I’m pretty sure I’m never gonna see that wallet again. I don’t think there’s much more I can do about it. Pretty much, I’ve decided to regard this as a really, really expensive lesson on Japanese culture. Expensive, but also valuable. I’m just glad nobody was hurt and it was only my wallet.
However, I am worried about my identity. I’ve heard that thieves here sell stolen wallets to the yakuza and then the yakuza can frame you for a crime. What steps can I take against that? If it was the kid, then I don’t have to worry, but there were other people there that day. I think once the cops won the argument about the kid, they stopped the investigation. They’re not even looking anymore.
Maybe I’m being paranoid. I dunno. It seems unlikely that I could get framed for something if I have my own license on me. But then again…this is Japan. Stranger things have happened.
At least now I know not to tell the cops about the girls. Odds are they know already, and can’t or won’t help. I’ve researched further and found that being in one of these ”foreign trainee” programs excludes you from protection of the Labor Standards Law, injury compensation, etc. I think steps were taken a while ago to correct this (after the first year, you change from ”trainee” to ”worker”?), but I’m not sure if they succeeded or how effective they are. I’m still researching.

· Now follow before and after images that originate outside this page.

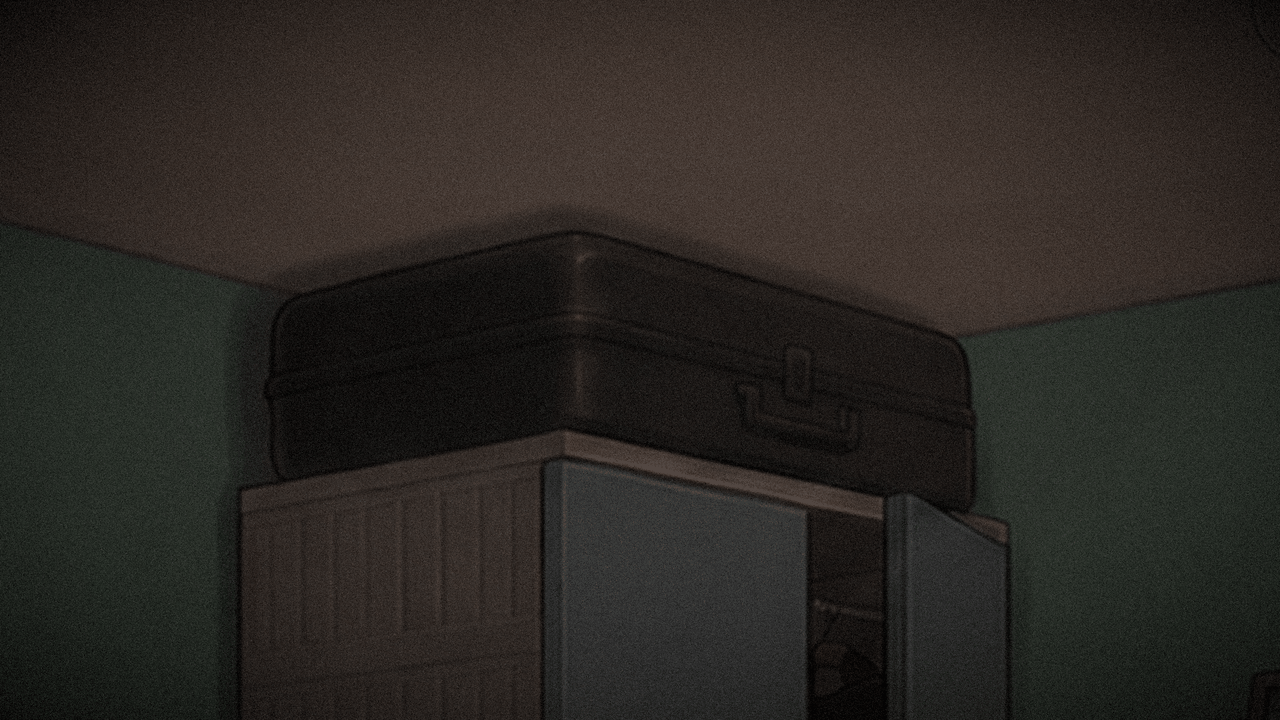
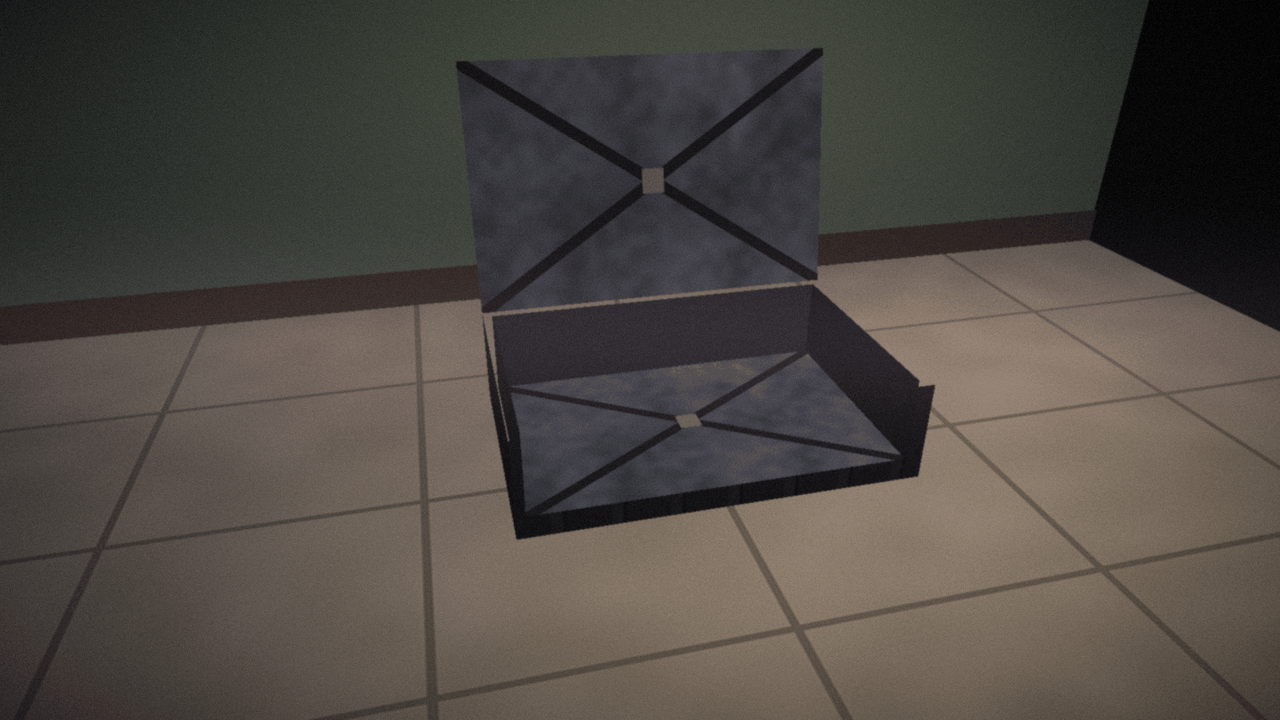
feat(art): draw the prologue booth and the suitcase in 3D
The prologue confessional (the priest's side, the lattice screen, a
candle-lit kneeling shape) and the Padala suitcase (open and empty, then
shut in the dark) are now built with scene3d like the other object shots,
with a true camera angle, perspective and light.

Claude-Session: https://claude.ai/code/session_018qtt7uTeVSGsnvQanUjafP

diff --git a/tools/object_scenes.py b/tools/object_scenes.py
@@ -10,6 +10,10 @@ police car, so they have a true camera angle, perspective and light.
   a painted ceiling, the city's lights streaking past the open windows, and Mercy on the bench.
 - tokhang_tv_news.png: a dark room at night lit only by an old television, showing the news: a
   street under police lights and a red news bar, "OPERASYON: 3 PATAY".
+- prologue_booth.png: inside the confessional, on the priest's side: dark wood, and through the
+  lattice screen a faint candle glow and the shape of someone kneeling close.
+- padala_luggage.png / padala_luggage_closed.png: a hard suitcase on the apartment floor, open and
+  empty, its lining crushed; then shut, in the dark.
 """
 
 import math
@@ -356,5 +360,159 @@ def tokhang_tv_news(size) -> Image.Image:
     canvas = scene.render(canvas)
     centre = camera.project((0.0, 0.92, 1.95))[:2]
     canvas = s3.add_glow(canvas, centre, screen_light, w / 4, 0.25)
+    return finish(canvas)
+
+
+# ---------------------------------------------------------------- the confessional
+
+
+def lattice(w: int, h: int, hole: int, bar: int, color=(84, 52, 30)) -> Image.Image:
+    """A confessional's wooden screen: diagonal bars with diamond holes you can see through."""
+    screen = Image.new("RGBA", (w, h), color + (255,))
+    holes = Image.new("L", (w, h), 255)
+    d = ImageDraw.Draw(holes)
+    step = hole + bar
+    for cy in range(-step, h + step, step):
+        for cx in range(-step, w + step, step):
+            for ox, oy in ((0, 0), (step // 2, step // 2)):
+                x, y = cx + ox, cy + oy
+                d.polygon([(x, y - hole / 2), (x + hole / 2, y), (x, y + hole / 2), (x - hole / 2, y)], fill=0)
+    screen.putalpha(holes)
+    # The bars are rounded wood: lighter along their middles.
+    shade = noise(w, h, 30, 41)
+    rgb = np.asarray(screen).astype(np.float32)
+    rgb[..., :3] *= (0.85 + 0.3 * shade)[..., None]
+    return Image.fromarray(np.clip(rgb, 0, 255).astype(np.uint8), "RGBA")
+
+
+def prologue_booth(size, figure: Image.Image) -> Image.Image:
+    w, h = size
+    camera = s3.Camera((0.0, 1.1, -0.45), 0.0, 0.0, 50.0, size)
+    scene = s3.Scene(camera, ambient=(34, 29, 26), sky_dir=(0.0, 1.0, 0.0))
+    panel = wood(600, 900, 51, base=(84, 52, 32))
+    # The priest's side: wooden walls close on either hand, and the wall with the screen ahead.
+    for x in (-0.5, 0.5):
+        scene.face([(x, 2.2, -0.6), (x, 2.2, 0.32), (x, 0.0, 0.32), (x, 0.0, -0.6)][:: (-1 if x > 0 else 1)], (84, 52, 32), texture=panel, layer=1, two_sided=True)
+    for y0, y1 in ((0.0, 0.86), (1.46, 2.2)):
+        scene.face([(-0.5, y1, 0.32), (0.5, y1, 0.32), (0.5, y0, 0.32), (-0.5, y0, 0.32)], (84, 52, 32), texture=panel, layer=1)
+    for x0, x1 in ((-0.5, -0.24), (0.24, 0.5)):
+        scene.face([(x0, 1.46, 0.32), (x1, 1.46, 0.32), (x1, 0.86, 0.32), (x0, 0.86, 0.32)], (84, 52, 32), texture=panel, layer=1)
+    # The screen itself, a frame around it, and a small shelf below.
+    scene.face([(-0.24, 1.46, 0.315), (0.24, 1.46, 0.315), (0.24, 0.86, 0.315), (-0.24, 0.86, 0.315)], (84, 52, 32),
+               texture=lattice(480, 600, 26, 9), layer=2)
+    for x0, x1, y0, y1 in ((-0.27, -0.24, 0.83, 1.49), (0.24, 0.27, 0.83, 1.49), (-0.27, 0.27, 1.46, 1.49), (-0.27, 0.27, 0.83, 0.86)):
+        scene.face([(x0, y1, 0.31), (x1, y1, 0.31), (x1, y0, 0.31), (x0, y0, 0.31)], (104, 68, 40), layer=3)
+    scene.box(-0.3, 0.3, 0.8, 0.83, 0.18, 0.32, (104, 68, 40), layer=3)
+    # Beyond the screen: the penitent's side, lit by a candle, and someone kneeling close.
+    scene.face([(-0.8, 2.2, 1.4), (0.8, 2.2, 1.4), (0.8, 0.0, 1.4), (-0.8, 0.0, 1.4)], (90, 60, 40), texture=wood(400, 500, 52, base=(90, 60, 40)), layer=0)
+    shape = Image.new("RGBA", figure.size, (8, 6, 6, 255))
+    shape.putalpha(figure.getchannel("A").filter(ImageFilter.GaussianBlur(3)))
+    tall = 1.75
+    half = tall * shape.width / shape.height / 2
+    # Kneeling close to the screen: only the head and shoulders rise into the window.
+    low = -0.58
+    scene.face([(-0.02 - half, low + tall, 0.6), (-0.02 + half, low + tall, 0.6), (-0.02 + half, low, 0.6), (-0.02 - half, low, 0.6)],
+               (8, 6, 6), texture=shape, layer=0, emissive=True)
+    scene.light((0.35, 1.0, 1.1), (255, 170, 90), 1.2)
+    scene.light((0.0, 1.15, 0.0), (255, 170, 90), 0.25)
+    canvas = Image.new("RGBA", size, (6, 5, 5, 255))
+    canvas = scene.render(canvas)
+    return finish(canvas)
+
+
+# ---------------------------------------------------------------- the suitcase
+
+
+def shell_texture(w: int, h: int, seam: float = 0.0) -> Image.Image:
+    """A hard suitcase's shell: dark grey plastic with raised ribs and a soft sheen."""
+    shell = Image.new("RGBA", (w, h), (58, 60, 66, 255))
+    d = ImageDraw.Draw(shell)
+    for x in range(int(w * 0.08), w, int(w * 0.14)):
+        d.rectangle((x, 0, x + int(w * 0.03), h), fill=(72, 74, 80, 255))
+        d.line((x + int(w * 0.03), 0, x + int(w * 0.03), h), fill=(40, 42, 46, 255), width=3)
+    if seam:
+        # Where the two shells meet: a dark zip with a light edge above it.
+        y = int(h * seam)
+        d.rectangle((0, y - 3, w, y + 5), fill=(26, 26, 30, 255))
+        d.line((0, y - 4, w, y - 4), fill=(110, 112, 118, 255), width=2)
+    return shell.filter(ImageFilter.GaussianBlur(1.2))
+
+
+def lining_texture(w: int, h: int) -> Image.Image:
+    """The inside: grey-blue cloth crushed into folds, with two crossed straps."""
+    folds = noise(w, h, 60, 61) * 0.6 + noise(w, h, 18, 62) * 0.4
+    rgb = np.stack([70 + folds * 50, 78 + folds * 52, 96 + folds * 56], axis=-1)
+    lining = Image.fromarray(np.clip(rgb, 0, 255).astype(np.uint8)).convert("RGBA")
+    d = ImageDraw.Draw(lining)
+    strap = int(min(w, h) * 0.05)
+    d.line((0, 0, w, h), fill=(40, 42, 50, 255), width=strap)
+    d.line((0, h, w, 0), fill=(40, 42, 50, 255), width=strap)
+    d.rectangle((w * 0.47, h * 0.45, w * 0.53, h * 0.55), fill=(150, 150, 156, 255))
+    return lining
+
+
+def floor_tiles(w: int, h: int) -> Image.Image:
+    base = noise(w, h, 30, 71)
+    rgb = np.stack([196 + base * 16, 188 + base * 16, 172 + base * 16], axis=-1)
+    tiles = Image.fromarray(np.clip(rgb, 0, 255).astype(np.uint8)).convert("RGBA")
+    d = ImageDraw.Draw(tiles)
+    step = w // 6
+    for i in range(0, w + 1, step):
+        d.line((i, 0, i, h), fill=(150, 144, 132, 255), width=4)
+    for j in range(0, h + 1, step):
+        d.line((0, j, w, j), fill=(150, 144, 132, 255), width=4)
+    return tiles
+
+
+def _turn_about_x(point, hinge_y: float, hinge_z: float, degrees: float):
+    """A point of the lid, swung open about the hinge along the suitcase's back edge."""
+    x, y, z = point
+    a = math.radians(degrees)
+    dy, dz = y - hinge_y, z - hinge_z
+    return (x, hinge_y + dy * math.cos(a) - dz * math.sin(a), hinge_z + dy * math.sin(a) + dz * math.cos(a))
+
+
+def padala_luggage(size, closed: bool = False) -> Image.Image:
+    w, h = size
+    camera = s3.Camera((-0.45, 0.95, -0.2), 14.0, -28.0, 46.0, size)
+    scene = s3.Scene(camera, ambient=(70, 72, 84) if not closed else (24, 26, 34), sky_dir=(-0.3, 1.0, -0.3))
+    scene.face([(-1.6, 0.0, 2.0), (1.6, 0.0, 2.0), (1.6, 0.0, 0.2), (-1.6, 0.0, 0.2)], (196, 188, 172), texture=floor_tiles(900, 600), layer=0)
+    scene.face([(-1.6, 1.6, 2.0), (1.6, 1.6, 2.0), (1.6, 0.0, 2.0), (-1.6, 0.0, 2.0)], (150, 176, 160), layer=0)
+    scene.face([(-1.6, 0.1, 1.99), (1.6, 0.1, 1.99), (1.6, 0.0, 1.99), (-1.6, 0.0, 1.99)], (110, 96, 84), layer=0)
+    x0, x1, z0, z1, top = -0.38, 0.38, 0.95, 1.45, 0.2 if not closed else 0.26
+    shell, lining = shell_texture(500, 200, 0.5 if closed else 0.0), lining_texture(600, 400)
+    # The shell's outside walls, ribbed.
+    scene.face([(x0, top, z0), (x1, top, z0), (x1, 0.0, z0), (x0, 0.0, z0)], (58, 60, 66), texture=shell, layer=1)
+    scene.face([(x1, top, z1), (x0, top, z1), (x0, 0.0, z1), (x1, 0.0, z1)], (58, 60, 66), texture=shell, layer=1)
+    scene.face([(x0, top, z1), (x0, top, z0), (x0, 0.0, z0), (x0, 0.0, z1)], (58, 60, 66), texture=shell, layer=1)
+    scene.face([(x1, top, z0), (x1, top, z1), (x1, 0.0, z1), (x1, 0.0, z0)], (58, 60, 66), texture=shell, layer=1)
+    if closed:
+        scene.face([(x0, top, z1), (x1, top, z1), (x1, top, z0), (x0, top, z0)], (58, 60, 66), texture=shell_texture(500, 340), layer=1)
+        # The handle and two latches along the front.
+        scene.box(-0.12, 0.12, top * 0.66, top * 0.82, z0 - 0.05, z0 - 0.03, (24, 24, 28), layer=2)
+        for x in (-0.12, 0.1):
+            scene.box(x, x + 0.02, top * 0.62, top * 0.82, z0 - 0.05, z0, (24, 24, 28), layer=2)
+        for x in (-0.24, 0.24):
+            scene.box(x - 0.025, x + 0.025, top * 0.62, top * 0.8, z0 - 0.015, z0 - 0.002, (170, 170, 176), layer=2)
+        scene.light((-1.2, 0.3, 1.2), (180, 200, 255), 0.9)
+    else:
+        # Inside: the crushed lining, the inner walls, and the lid standing open behind it.
+        inset = 0.02
+        scene.face([(x0 + inset, 0.03, z1 - inset), (x1 - inset, 0.03, z1 - inset), (x1 - inset, 0.03, z0 + inset), (x0 + inset, 0.03, z0 + inset)],
+                   (80, 88, 106), texture=lining, layer=2)
+        for points in ([(x0 + inset, top, z1 - inset), (x1 - inset, top, z1 - inset), (x1 - inset, 0.03, z1 - inset), (x0 + inset, 0.03, z1 - inset)],
+                       [(x1 - inset, top, z0 + inset), (x1 - inset, top, z1 - inset), (x1 - inset, 0.03, z1 - inset), (x1 - inset, 0.03, z0 + inset)],
+                       [(x0 + inset, top, z1 - inset), (x0 + inset, top, z0 + inset), (x0 + inset, 0.03, z0 + inset), (x0 + inset, 0.03, z1 - inset)]):
+            scene.face(points, (66, 72, 88), layer=2, two_sided=True)
+        lid = [_turn_about_x(p, top, z1, 100.0) for p in [(x0, top, z0), (x1, top, z0), (x1, top, z1), (x0, top, z1)]]
+        scene.face([lid[3], lid[2], lid[1], lid[0]][::-1], (80, 88, 106), texture=lining_texture(600, 400), layer=1, two_sided=True)
+        scene.light((0.4, 1.6, 0.6), (255, 220, 170), 1.6)
+    canvas = Image.new("RGBA", size, (10, 10, 12, 255))
+    canvas = scene.render(canvas)
+    if closed:
+        # One cold strip of light from under the door across the floor and the case.
+        strip = Image.new("RGBA", size, (0, 0, 0, 0))
+        ImageDraw.Draw(strip).polygon([(0, h * 0.72), (w, h * 0.5), (w, h * 0.56), (0, h * 0.8)], fill=(150, 170, 230, 70))
+        canvas = s3.add_light_layer(canvas, strip, w / 80)
     return finish(canvas)
 

diff --git a/tools/draw_placeholders.py b/tools/draw_placeholders.py
@@ -340,11 +340,6 @@ def padala_gloria_mercy() -> Image.Image:
     return vignette(grade(c, 1.0, 0.95, (255, 225, 190), 0.25), 0.4)
 
 
-def padala_luggage(dark: float = 0.55) -> Image.Image:
-    c = background("apartment_room", crop=(0.36, 0.06, 0.26, 0.26))
-    return grain(vignette(grade(c, dark, 0.5, (190, 150, 140), 0.4), 0.8), 8)
-
-
 def padala_beaten() -> Image.Image:
     c = background("apartment_room", blur=4)
     place(c, tinted(person("mercy", True), (160, 110, 110), 0.45), 0.35, 1.25, 0.95, shadow=False)
@@ -532,13 +527,6 @@ def padala_collar() -> Image.Image:
     return vignette(c, 0.6)
 
 
-def prologue_booth() -> Image.Image:
-    c = background("confessional", crop=(0.05, 0.05, 0.55, 0.6))
-    c = grade(c, 0.45, 0.55)
-    c = glow(c, (0.5, 0.4), (120, 80, 40), 0.25, 0.4)
-    return grain(vignette(grille(c, color=(10, 6, 4, 210)), 0.7), 7)
-
-
 def true_morning_family() -> Image.Image:
     c = background("public_market", blur=3)
     place(c, person("peter", True), 0.36, 1.03, 0.84)
@@ -580,8 +568,8 @@ SHOTS = {
     "kumpisal_eli_forgiveness.png": kumpisal_eli_forgiveness,
     "kumpisal_eli_sacrifice.png": kumpisal_eli_sacrifice,
     "padala_gloria_mercy.png": padala_gloria_mercy,
-    "padala_luggage.png": padala_luggage,
-    "padala_luggage_closed.png": lambda: padala_luggage(0.3),
+    "padala_luggage.png": lambda: object_scenes.padala_luggage(SIZE),
+    "padala_luggage_closed.png": lambda: object_scenes.padala_luggage(SIZE, closed=True),
     "padala_beaten.png": padala_beaten,
     "padala_dressing.png": padala_dressing,
     "padala_eyes_widen.png": padala_eyes_widen,
@@ -602,7 +590,7 @@ SHOTS = {
     "padala_tanod.png": padala_tanod,
     "padala_hide_dawn.png": padala_hide_dawn,
     "padala_eli_unlocks.png": padala_eli_unlocks,
-    "prologue_booth.png": prologue_booth,
+    "prologue_booth.png": lambda: object_scenes.prologue_booth(SIZE, person("eli")),
     "padala_collar.png": padala_collar,
     "true_morning_family.png": true_morning_family,
     "true_morning_kulas.png": true_morning_kulas,

diff --git a/HANDOFF.md b/HANDOFF.md
@@ -409,7 +409,7 @@ Each is a tagged release on `main`. `git log --oneline` and `git tag -l` show th
       (`alaala.json` "hint"); Kumpisal's opening gains one line per timeline (bible section 8).
     - **G. Playtest** with the checklist (revelation timing, causality, replay motivation). The
       user's to run.
-    - **Art, object shots in 3D** (DONE for four): `tools/object_scenes.py` draws
+    - **Art, object shots in 3D** (DONE for six): `tools/object_scenes.py` draws
       `tokhang_tv_news` (an old set in a dark room; on screen the police street from
       street_scene, a red bar "OPERASYON: 3 PATAY", LIVE, scan lines), `padala_jeep` (inside a
       jeepney from the back: red benches, chrome rails, painted ceiling, city lights streaking past
@@ -418,7 +418,11 @@ Each is a tagged release on `main`. `git log --oneline` and `git tag -l` show th
       "Pagbibitiw" letter, and a cold coffee) and `true_visiting` (a visiting booth from the
       visitor's chair: counter, green partition, glass with reflections, a round speaking grille;
       Father Eli behind it in an inmate's orange shirt, made by recolouring his black clothes,
-      `in_jail_orange`). Still stand-ins for real paintings.
+      `in_jail_orange`), `prologue_booth` (the priest's side of the confessional: dark wood, a
+      lattice screen, a faint candle glow and the blurred shape of someone kneeling close) and
+      `padala_luggage` / `padala_luggage_closed` (a hard suitcase on the tiled floor, open and
+      empty with its lining crushed; then shut in the dark, a cold strip of light on its edge).
+      Still stand-ins for real paintings.
     - **Art in parallel:** object shots in 3D (jeepney, badge, visiting booth, TV news); ~10 key
       character shots need an artist (or Higgsfield if the user allows).
     **Art:** paint the cutscenes for real (user or artist), most important first: the reveals

diff --git a/CLAUDE.md b/CLAUDE.md
@@ -61,7 +61,7 @@ picture. Delete the temporary script afterwards. The `--headless` runs print RID
 | `story/*.json` | All story text, conversations and choices. `timelines.json` is the timelines chart: cards, sections and realities. `alaala.json` lists the Alaala (memories) and the endings that give them; `prologue.json` is the confession that opens every run |
 | `docs/STORY_BIBLE.md` | The design (the Alaala mechanic, rules R1-R8), the hidden truth, and every line of the script. It wins over the story files when they disagree |
 | `assets/` | Art (see `assets/README.md`), `music/`, `sounds/`, `fonts/Lora.ttf` (and DejaVu Sans Mono for the developer tools), `videos/main_screen.ogv` |
-| `tools/` | `next_version.sh`, `compose_music.py`, `compose_sounds.py`, `draw_props.py`, `draw_placeholders.py` (with `scene3d.py`, a tiny 3D drawing kit lit pixel by pixel, `street_scene.py`, the night street with the police car, and `object_scenes.py`: the TV news, the jeepney, Batista's badge, the visiting booth), `cloud_setup.sh`. Has a `.gdignore`, so Godot skips it |
+| `tools/` | `next_version.sh`, `compose_music.py`, `compose_sounds.py`, `draw_props.py`, `draw_placeholders.py` (with `scene3d.py`, a tiny 3D drawing kit lit pixel by pixel, `street_scene.py`, the night street with the police car, and `object_scenes.py`: the TV news, the jeepney, Batista's badge, the visiting booth, the prologue confessional, the suitcase), `cloud_setup.sh`. Has a `.gdignore`, so Godot skips it |
 | `tests/smoke_test.gd` | Headless smoke test |
 | `tests/playthrough.gd` | Plays a fresh save through 12 runs that reach every ending, the true ending second (about a minute). Set `PLAYTHROUGH_TRANSCRIPT=<file>` to write out every line and choice. Run it after any story or scene change |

So that’s where I am now. The wallet seems to be a lost cause at this point, but I really want to help my friends. I’m a bit in over my head, however, and would greatly appreciate any advice you have for me. I’ve read some cases where foreign laborers were able to escape to safe places and get compensation for their mistreatment. I would like to see this happen, but I don’t know where to go or who to ask. I’ve been very careful in regards to the farmer; he still lets me and my friends come over and I don’t think he suspects I’m having these thoughts. If he did, we’d likely never see the girls again.
I know I only have one chance at this, which is why I’ve been waiting. I’m not a patient guy; this is probably the most patient I’ve ever been about anything in my life, simply because I’m scared to death of botching it. But waiting is also painful. I feel terrible for doing nothing. Please help, if you can, and thank you.